For example, lifestyle brands show off how they fit into their audience’s daily routine through key advertising and marketing strategy decisions. By aligning themselves with the right media outlets and using the right messaging and quality of content, they foster an ideal image of themselves. You might be surprised at how many people both acknowledge and appreciate this.
In short, it works by building believability with a core niche, which proves credibility to the target. And that’s just what you get from showing up. We haven’t even touched on how the content of your message makes a difference.
Proof of Quality
Simply advertising can only go so far. Yes, you get a bit of a bump from the tacit endorsement of your chosen media. After that, the quality of your advertising can go a long way to establishing the quality of your business in general.

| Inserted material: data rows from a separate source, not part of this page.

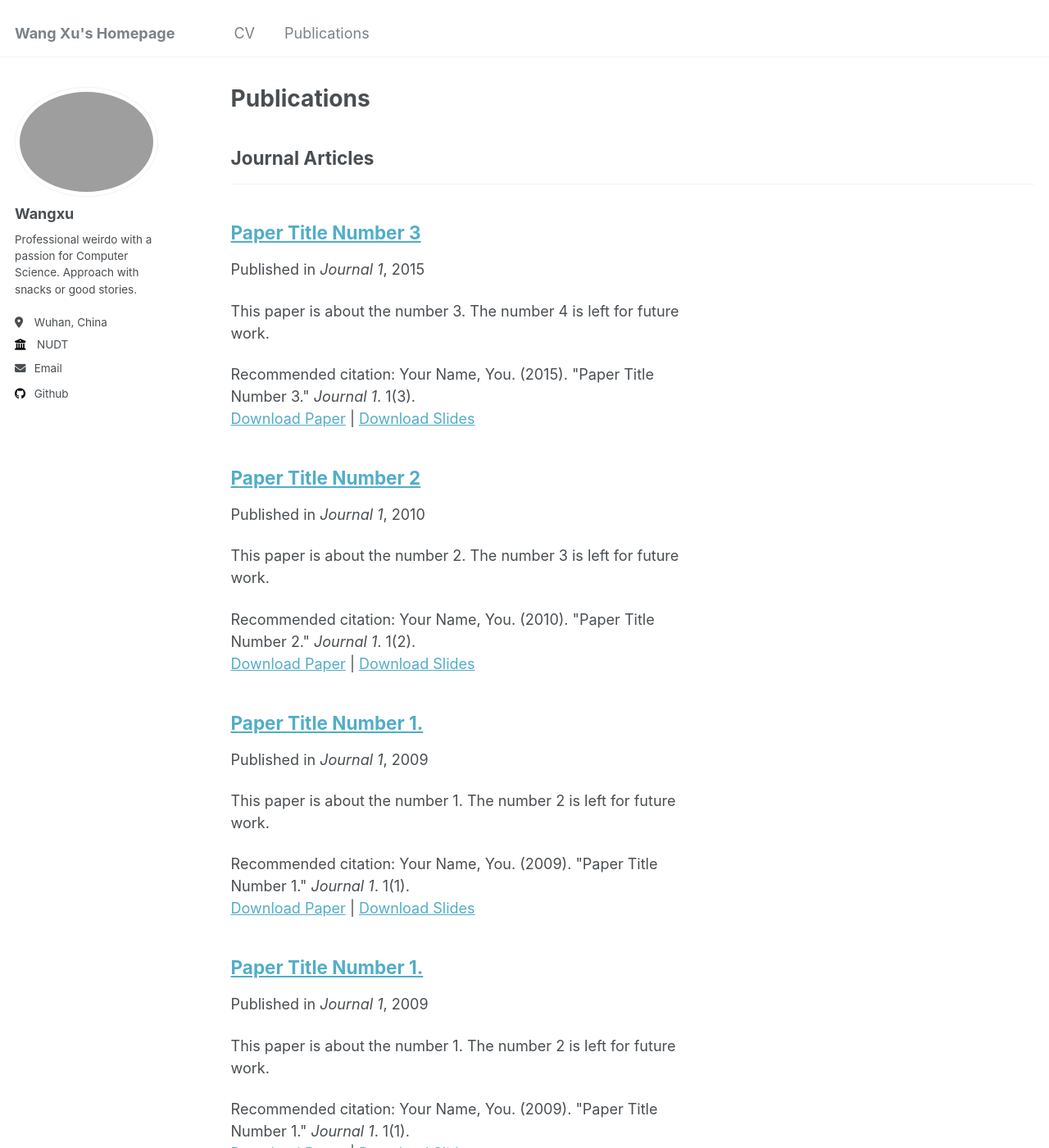
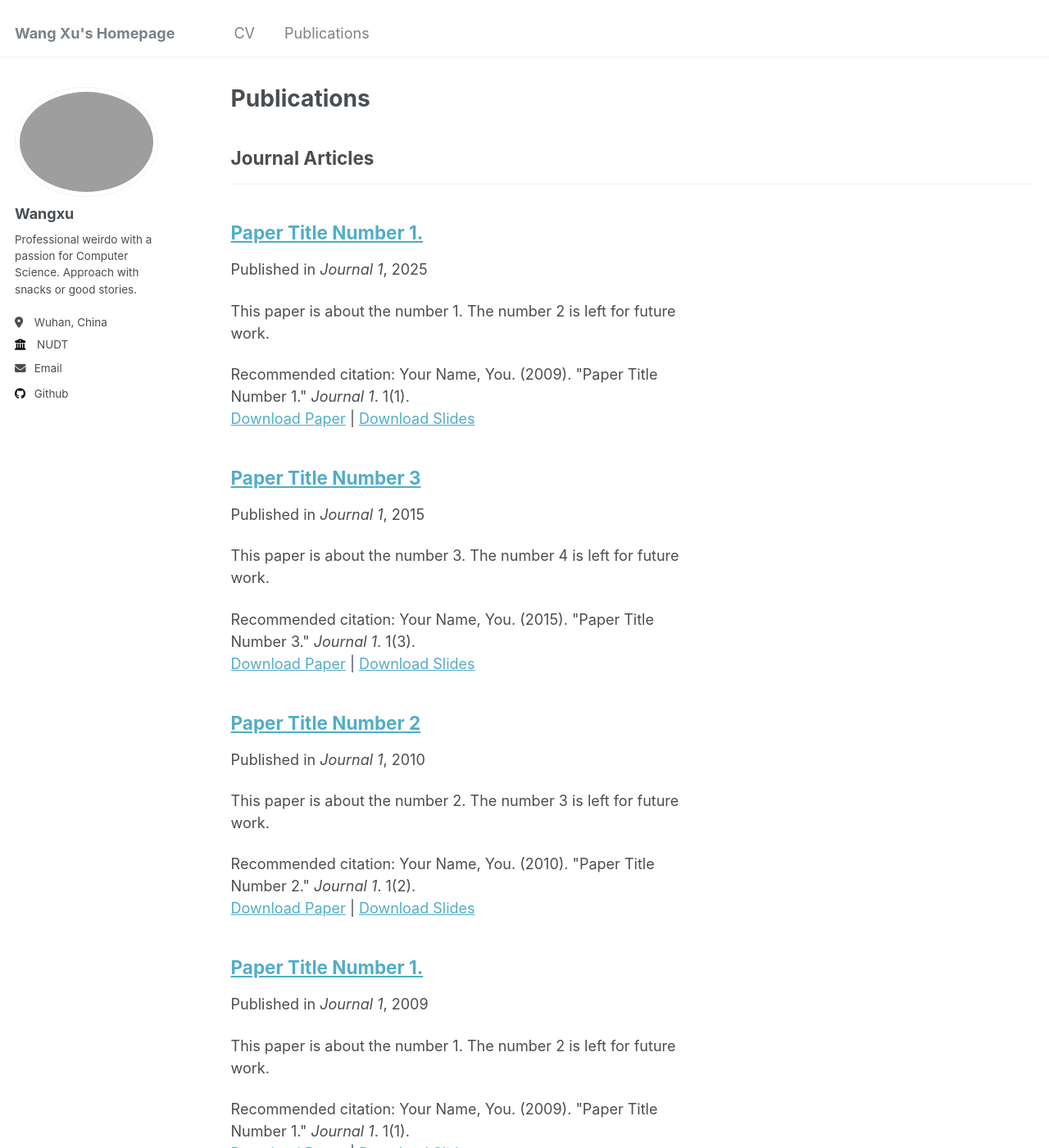
Before and after one commit to JaymeWX/JaymeWX.github.io, a Jekyll site: the page built from _pages/publications.html, in a window 1280 px wide and 1400 px high. Shown: the whole window at 82% size. Built offline with Jekyll 4.4.1, drawn with Linux system fonts in a browser that asks for light colours.

Commit message:
modified publication

```diff
--- a/_publications/2009-10-01-paper-title-number-1 copy.md
+++ b/_publications/2009-10-01-paper-title-number-1 copy.md
@@ -4,7 +4,7 @@ collection: publications
 category: manuscripts
 permalink: /publication/2009-10-01-paper-title-number-1
 excerpt: 'This paper is about the number 1. The number 2 is left for future work.'
-date: 2009-10-01
+date: 2025-5-01
 venue: 'Journal 1'
 slidesurl: 'http://academicpages.github.io/files/slides1.pdf'
 paperurl: 'http://academicpages.github.io/files/paper1.pdf'
```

There’s a long, often celebrated history of poorly produced local ads. These can achieve the first two points in this article, simply getting in front of an audience to make yourself stand out from competitors who haven’t. If you’re trying to set yourself apart from another competitor who does advertise, you need to show off how much superior of a choice you are. One way to do that is through high-quality advertising.
Professional video. Well written copy. Perfectly shot images. Worthwhile mailers and giveaways. All enhance your perceived value in the eyes of your customers. If you put some thought and resources into the things that show off who you are, it’s a subliminal message that you’re worth their money. People appreciate the effort and will reward you with business. That’s even before you tell them what you are.
Proof of Results
Now we can get to the messaging, where what you say defines your brand. It’s the proof that what you do can have the effect you want it to. Or else, why would anyone do business with you? However, good advertising language is much more nuanced than you may want it to be.
There’s a phrase common to copywriters and creative directors around the world. Show, don’t tell. Instead of listing features and benefits, demonstrate your value through a mix of past results and expected outcomes. Show you mean business, don’t tell people what to think of you. Show proof of results and let people draw their own conclusions. That’s how to make advertising language that’s effective.
This also works for softer, more emotional results. Show that your brand fits into a targeted lifestyle. Demonstrate the emotional attachment customers have to your products. Prove your value by highlighting the results of the purchase, whatever they are.
The Proof Goes Beyond The Pudding
Before we get back to the “all advertisers lie” comment, let’s just take a look at all the credibility brands implicitly receive from advertising. A campaign can legitimize a brand, especially when using larger, more expensive media. Advertising also reflects the quality of the brand being advertised and can help align with niche audiences. If that’s all true, though, then why don’t more companies play this game?
Well, they do. All the time. There’s an entire branch of advertising dedicated to it. Yet no amount of advertising can overcome an inauthentic experience.
Your ads might push you in one direction, and if you fail to live up to those expectations from customers you risk the wrath of unsatisfied patrons. Word spreads. Brands are cheapened. Business falls off because you’re a known liar who’s already fooled many people once. And we know what they say about those fooled twice.
Proof of advertising’s effectiveness gave us our name. The fact that simply beginning an ad campaign offers credibility and strengthens your brand is enough evidence of that. Just make sure that whatever you build your ads from, it should reflect your experience accurately.